A still from Hold Your Fire courtesy of Factual America

Stefan Forbes, the director of a new documentary called Hold Your Fire, believes one fateful event in 1973 Brooklyn could be responsible for modern hostage negotiation as we know it.

Forbes is a guest on the latest episode of the Factual America podcast, which you can listen to on Spotify, Apple Podcasts, Google Podcasts, or right here:

“It’s about this incredible event back in 1973 in Brooklyn, where four young African American men were stealing guns for self-defense. The police assumed that they were members of the Black Liberation Army and came down with all the force of the NYPD. Soon, they were surrounded by 1,000 angry cops,” Stefan Forbes says of Hold Your Fire. “They were sitting on an arsenal of weapons. And it snowballed into an event full of miscommunications, and misunderstandings, mistaken identity. And it soon became tragically violent.”

Forbes also explains that the reason he wanted to direct the documentary, which was produced by hip hop and street art pioneer Fab 5 Freddy, was that he wanted to tell an old story in a new way.

“I was amazed to discover this because I love the old 1970s movies like Serpico and Dog Day Afternoon, and all these American stories of violence and New York and multicultural stuff. But I wanted to tell it in a 21st century way, kind of bringing out voices we might not have heard back then; hearing all different kinds of perspectives on what really happened involving race and class, and police brutality that we didn’t really understand back then was going on, but provides us an incredible window onto what this event became, which was the birth of modern hostage negotiation,” he says.
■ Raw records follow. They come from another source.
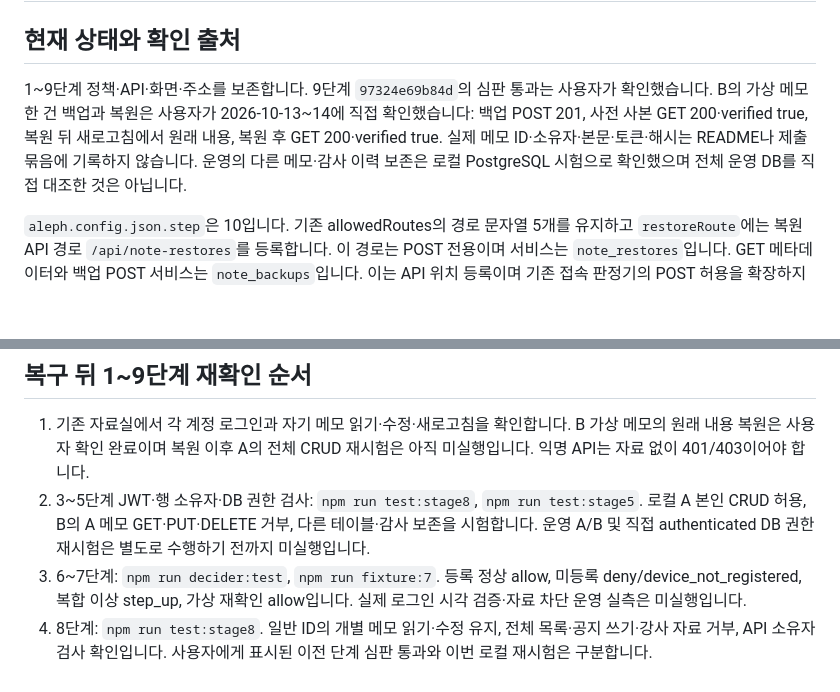
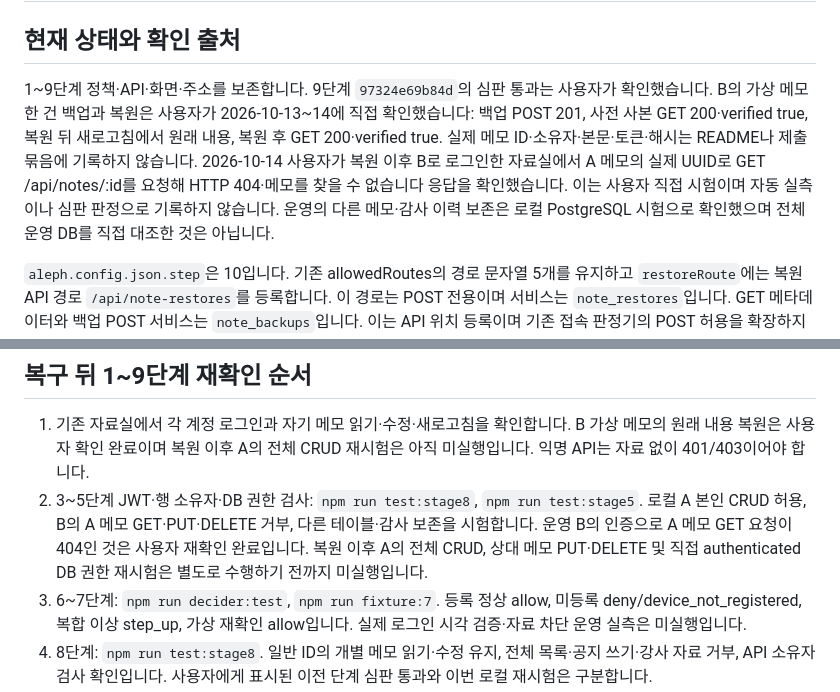
Before and after one commit to jennajiminkim/choi-bujang-secret-vault, a Markdown page: README.md, 2 parts joined by grey strips. Rendered like a GitHub page; blank space fills up the shorter version.

```diff
--- a/README.md
+++ b/README.md
@@ -2,7 +2,7 @@
 
 ## 현재 상태와 확인 출처
 
-1~9단계 정책·API·화면·주소를 보존합니다. 9단계 `97324e69b84d`의 심판 통과는 사용자가 확인했습니다. B의 가상 메모 한 건 백업과 복원은 사용자가 2026-10-13~14에 직접 확인했습니다: 백업 POST 201, 사전 사본 GET 200·verified true, 복원 뒤 새로고침에서 원래 내용, 복원 후 GET 200·verified true. 실제 메모 ID·소유자·본문·토큰·해시는 README나 제출 묶음에 기록하지 않습니다. 운영의 다른 메모·감사 이력 보존은 로컬 PostgreSQL 시험으로 확인했으며 전체 운영 DB를 직접 대조한 것은 아닙니다.
+1~9단계 정책·API·화면·주소를 보존합니다. 9단계 `97324e69b84d`의 심판 통과는 사용자가 확인했습니다. B의 가상 메모 한 건 백업과 복원은 사용자가 2026-10-13~14에 직접 확인했습니다: 백업 POST 201, 사전 사본 GET 200·verified true, 복원 뒤 새로고침에서 원래 내용, 복원 후 GET 200·verified true. 실제 메모 ID·소유자·본문·토큰·해시는 README나 제출 묶음에 기록하지 않습니다. 2026-10-14 사용자가 복원 이후 B로 로그인한 자료실에서 A 메모의 실제 UUID로 GET /api/notes/:id를 요청해 HTTP 404·메모를 찾을 수 없습니다 응답을 확인했습니다. 이는 사용자 직접 시험이며 자동 실측이나 심판 판정으로 기록하지 않습니다. 운영의 다른 메모·감사 이력 보존은 로컬 PostgreSQL 시험으로 확인했으며 전체 운영 DB를 직접 대조한 것은 아닙니다.
 
 `aleph.config.json.step`은 10입니다. 기존 allowedRoutes의 경로 문자열 5개를 유지하고 `restoreRoute`에는 복원 API 경로 `/api/note-restores`를 등록합니다. 이 경로는 POST 전용이며 서비스는 `note_restores`입니다. GET 메타데이터와 백업 POST 서비스는 `note_backups`입니다. 이는 API 위치 등록이며 기존 접속 판정기의 POST 허용을 확장하지 않습니다. 복원 API 자체의 검증된 로그인·사전 승인된 시험 대상·저장된 소유자·내용 해시 대조가 계속 적용됩니다. 기존 서버 경로와 브라우저 메뉴는 변경하지 않습니다.
 
@@ -25,7 +25,7 @@
 ## 복구 뒤 1~9단계 재확인 순서
 
 1. 기존 자료실에서 각 계정 로그인과 자기 메모 읽기·수정·새로고침을 확인합니다. B 가상 메모의 원래 내용 복원은 사용자 확인 완료이며 복원 이후 A의 전체 CRUD 재시험은 아직 미실행입니다. 익명 API는 자료 없이 401/403이어야 합니다.
-2. 3~5단계 JWT·행 소유자·DB 권한 검사: `npm run test:stage8`, `npm run test:stage5`. 로컬 A 본인 CRUD 허용, B의 A 메모 GET·PUT·DELETE 거부, 다른 테이블·감사 보존을 시험합니다. 운영 A/B 및 직접 authenticated DB 권한 재시험은 별도로 수행하기 전까지 미실행입니다.
+2. 3~5단계 JWT·행 소유자·DB 권한 검사: `npm run test:stage8`, `npm run test:stage5`. 로컬 A 본인 CRUD 허용, B의 A 메모 GET·PUT·DELETE 거부, 다른 테이블·감사 보존을 시험합니다. 운영 B의 인증으로 A 메모 GET 요청이 404인 것은 사용자 재확인 완료입니다. 복원 이후 A의 전체 CRUD, 상대 메모 PUT·DELETE 및 직접 authenticated DB 권한 재시험은 별도로 수행하기 전까지 미실행입니다.
 3. 6~7단계: `npm run decider:test`, `npm run fixture:7`. 등록 정상 allow, 미등록 deny/device_not_registered, 복합 이상 step_up, 가상 재확인 allow입니다. 실제 로그인 시각 검증·자료 차단 운영 실측은 미실행입니다.
 4. 8단계: `npm run test:stage8`. 일반 ID의 개별 메모 읽기·수정 유지, 전체 목록·공지 쓰기·강사 자료 거부, API 소유자 검사 확인입니다. 사용자에게 표시된 이전 단계 심판 통과와 이번 로컬 재시험은 구분합니다.
 5. 9단계: `npm run detect:test`, `npm run test:stage9`. 정상 기기 observe, 복합 의심 사건만 해당 기기 제안이며 기존 연습 호환 사건은 별도 검사합니다. 실제 회수·경과 시간 재시험은 심판에서 수행하기 전까지 미실행입니다.
```
Also changed, not shown: docs/NOTE_RECOVERY.md (+2 -2 lines).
Also Read: Hold Your Fire Aims to Revolutionize Policing — With Lessons From 1973

He also found a way to connect the story of what happened on that day in 1973 to his mother’s childhood trauma.
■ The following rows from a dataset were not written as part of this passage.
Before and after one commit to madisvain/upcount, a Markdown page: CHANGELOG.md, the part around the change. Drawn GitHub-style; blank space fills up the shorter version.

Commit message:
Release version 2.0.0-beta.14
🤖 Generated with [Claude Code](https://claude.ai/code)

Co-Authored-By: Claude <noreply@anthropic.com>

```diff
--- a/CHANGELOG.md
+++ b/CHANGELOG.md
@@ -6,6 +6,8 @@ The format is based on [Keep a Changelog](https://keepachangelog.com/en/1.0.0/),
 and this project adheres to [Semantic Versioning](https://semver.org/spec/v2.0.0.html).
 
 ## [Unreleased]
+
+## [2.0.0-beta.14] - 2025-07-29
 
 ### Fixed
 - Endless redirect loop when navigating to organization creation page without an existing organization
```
“I’ve always been interested in culture clash, in opposing forces in society. And I think a lot of that comes from my mom, who as a very young girl was kidnapped from her home in Poland by Stalin,” Stefan Forbes says.

“Her whole community was put on a train and taken to a work camp near Siberia. People froze to death on a train and were thrown out at every stop like kindling. Her childhood trauma that she suffered, it comes down through the generations. We now know that trauma is passed on epigenetically to family members. And I’d always wrestled with what she went through, and I could see that it was buried trauma in her life, never had any tools to really resolve it. And then I wondered, who are the people that understand conflict in our society?” he asked.

“How do they defuse and de-escalate, and save lives and intervene in this process of war and suffering and violence that often seems so like, there’s no way to interact or to solve it. And I’ve been looking for a story like this for ten years. As a doc filmmaker, I traveled to Kenya, I shot in the Rift Valley with warring tribes carrying Kalashnikovs over their shoulders as they heard cattle. I talked to people who mediate between Sunni and Shiite in Iraq. And then I found this crazy story in my hometown of New York — my adopted hometown, I’m really from Boston. But I learned that in this top-down, authoritarian, militaristic institution called the NYPD, which at 40,000 people is larger than many countries’ armies, that there was a guy, a peacenik, a radical pacifist police officer, with a Ph.D. in psychology spreading this message of radical empathy. And I was like, what? Yeah, I got totally fascinated with Harvey Schlossberg, and how he came to be, and that was kind of my way into the story.”

Hold Your Fire is now in theaters and available on demand. Here are some time stamps from the Factual America interview:

00:00 – Trailer for Hold Your Fire.
02:40 – Introducing the guest Stefan Forbes and the film.
05:05 – What Hold Your Fire is about.
06:49 – How Stefan came across the story for the film.
09:35 – Who Harvey Schlossberg was and what his role in this story was.
14:38 – Why conflict resolution methods are not deeply accepted in American society.
19:03 – How vivid the memories of people who witnessed the events covered in the film still are.
24:50 – Why the American justice system needs to become more victim-centered.
26:14 – Who the team behind the film is and how they are involved.
30:00 – The success with representing diverse voices in the film.

Factual America uses documentary filmmaking to examine the American experience as well as universal topics that affect all Americans. Guests include Academy Award, Emmy, and Grammy-winning filmmakers and producers, their subjects, as well as experts on the American experience. We discuss true crime, music, burning social and political topics, history and arts with the creators of the latest and upcoming documentary films in theatres and on the most popular digital platforms. This podcast is produced by Alamo Pictures, a London- and Austin-based production company that makes documentaries about the US from a European perspective for international audiences.

Main Image: A still from Hold Your Fire courtesy of Factual America.